You might remember my post in August, with Nancy Thomas, President of Tapestry Communications, reporting some unpleasant customer experiences at Blue Cross Blue Shield of Rhode Island.  Well, I am pleased to post this follow-up from Nancy, and I join in appreciation to her and to the folks in the company who made a difference:


My mother liked to write down quotes and post them - on the mirror, on the door of my room, inside a book, etc.  Her two favorites, which have stayed with me a lifetime, were:

"Your brain is a muscle.  If you don't use it, you lose it." 
"The squeaky wheel gets the grease."

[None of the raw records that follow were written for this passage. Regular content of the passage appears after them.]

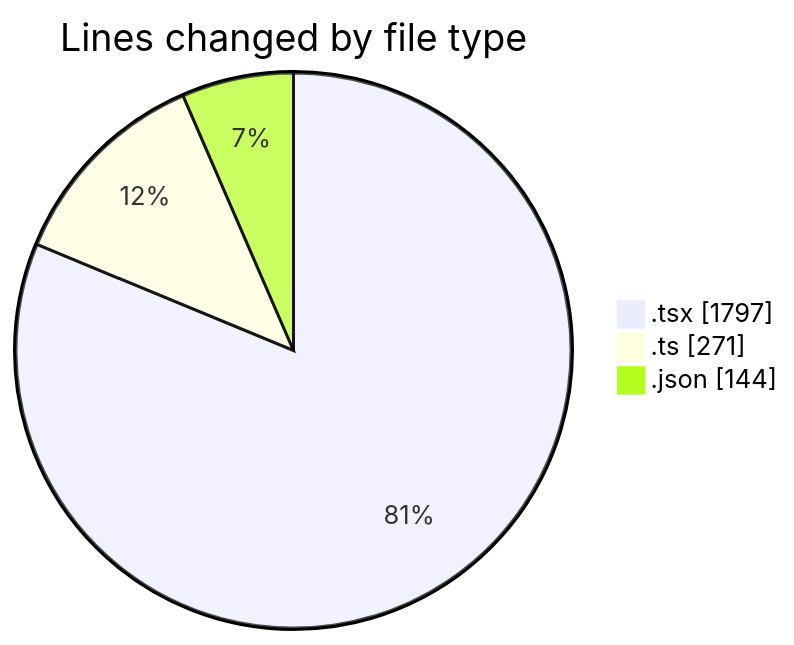
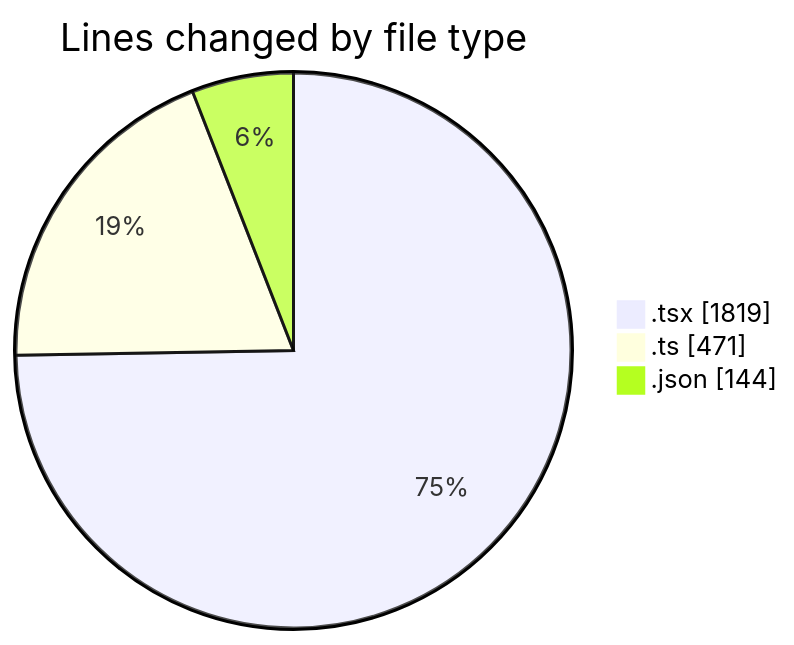
One commit to robertbonfada/code-tracking changed the first of 2 diagrams in 2025-02-18/mbc-web/README.md. Above: the diagram before and after it, drawn with Mermaid. The commit also changed other lines of this file and 1 other file, not shown here.

````diff
--- a/2025-02-18/mbc-web/README.md
+++ b/2025-02-18/mbc-web/README.md
@@ -32,7 +33,7 @@
 ```mermaid
 pie showData
 title Lines changed by file type
-".tsx" : 1797
-".ts" : 271
+".tsx" : 1819
+".ts" : 471
 ".json" : 144
 ```
````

My own children have benefitted by the first one many times, but the 2nd one always seemed to need explanation.  Needed example. 

While its origins are not known for certain, according to Wikipedia, the phrase is most often attributed to Josh Billings, an American humorist in 1870, from his poem, "The Kicker":
I hate to be a kicker,
I always long for peace,
But the wheel that does the squeaking,
Is the one that gets the grease.

In any case, you will remember my "squeakiness" about my visit to brand new Blue Cross skyscraper in Providence.  We affectionately call it Xanadu.  I wrote about it and actually was annoyingly squeaked enough to take photos showing the disregard for those of us who have to visit the building to make a payment, or deal with an incorrect bill or charge.  You'll recall that you cannot "go upstairs for an appointment" so you stand in groups waiting the availability of the two customer service reps, who will try to rectify our problems once we reach their counter.  Before that time, upwards of an hour or more, we would be standing in wait - no chairs, no tables to write on....with thoughts about our cars being towed in the downtown or parking charges accruing. We shifted from one foot to the other - young, old, parents with children, children with elderly parents.

The other day, yes, there I was again!  Thank you to Obamacare for keeping my college student daughter on my policy, but she had obtained her very own now and we needed to remove her, so back for a visit I would go. 

I walked in and something seemed oddly different.  I heard what sounded like a radio behind me. I turned and saw a mounted flat screen television with CNN news echoing in the austere lobby.  I saw chairs and every one of them had someone in it.  I started to smile.  Another turn and now, directly in front of me was a long work table with four or five chairs on one side of it and people seated and writing....I guessed they were letters of appeal which beforehand you would write out on a legal pad using the wall or one's bent leg for a hard surface. 

Another smile.  Then, an audible chuckle.  I actually experienced a moment of squeaky wheel glee!  I left the lobby with uncharacteristic cheer, vowing to come back with "secret" camera in hand. 

I've included photos for you to see - taken at the beginning of the month...alas, the long writing table is gone, but now there is valet parking!  And - with Blue Cross BLUE cones marking the way! Love that branding!

Do you think the blog entry made a difference?  Were 'we' the grease?  Yes, I squeaked and you replied, then twitter chimed in, then Facebook, then a few other blogs commented on it, and then a Blue Cross "anonymous" showed up to respond, too.  Anonymous took this to heart.  Anonymous probably was pretty powerful.  Anonymous didn't grind it his/her heels but created change.  And pretty quickly, too....

So, for my daughter and for others who think change just can't happen, or their voice just isn't being heard, try a little squeak.  Use your blog (or someone else's), tweet a little tweet, write a meandering post, or two.  Make a little noise. 

With kudos to BCBS's "anonymous" and a nostalgic tip of the hat to my mom, who was wise, indeed, let me say, there is power in your voice, in your words. Sometimes people listen and sometimes corporate walls hear the reasonable squeak and respond. And I have an example for my children that in this large world of megasystems, do not be afraid to gently nudge that wheel, even if it seems up hill all the way....

1 comment:

Anonymous said...

All too often wheels don't want to squeak for fear of being thought a whiney wheel, but consider that the wheel that isn't squeaking not only doesn't get the grease, it doesn't even get noticed.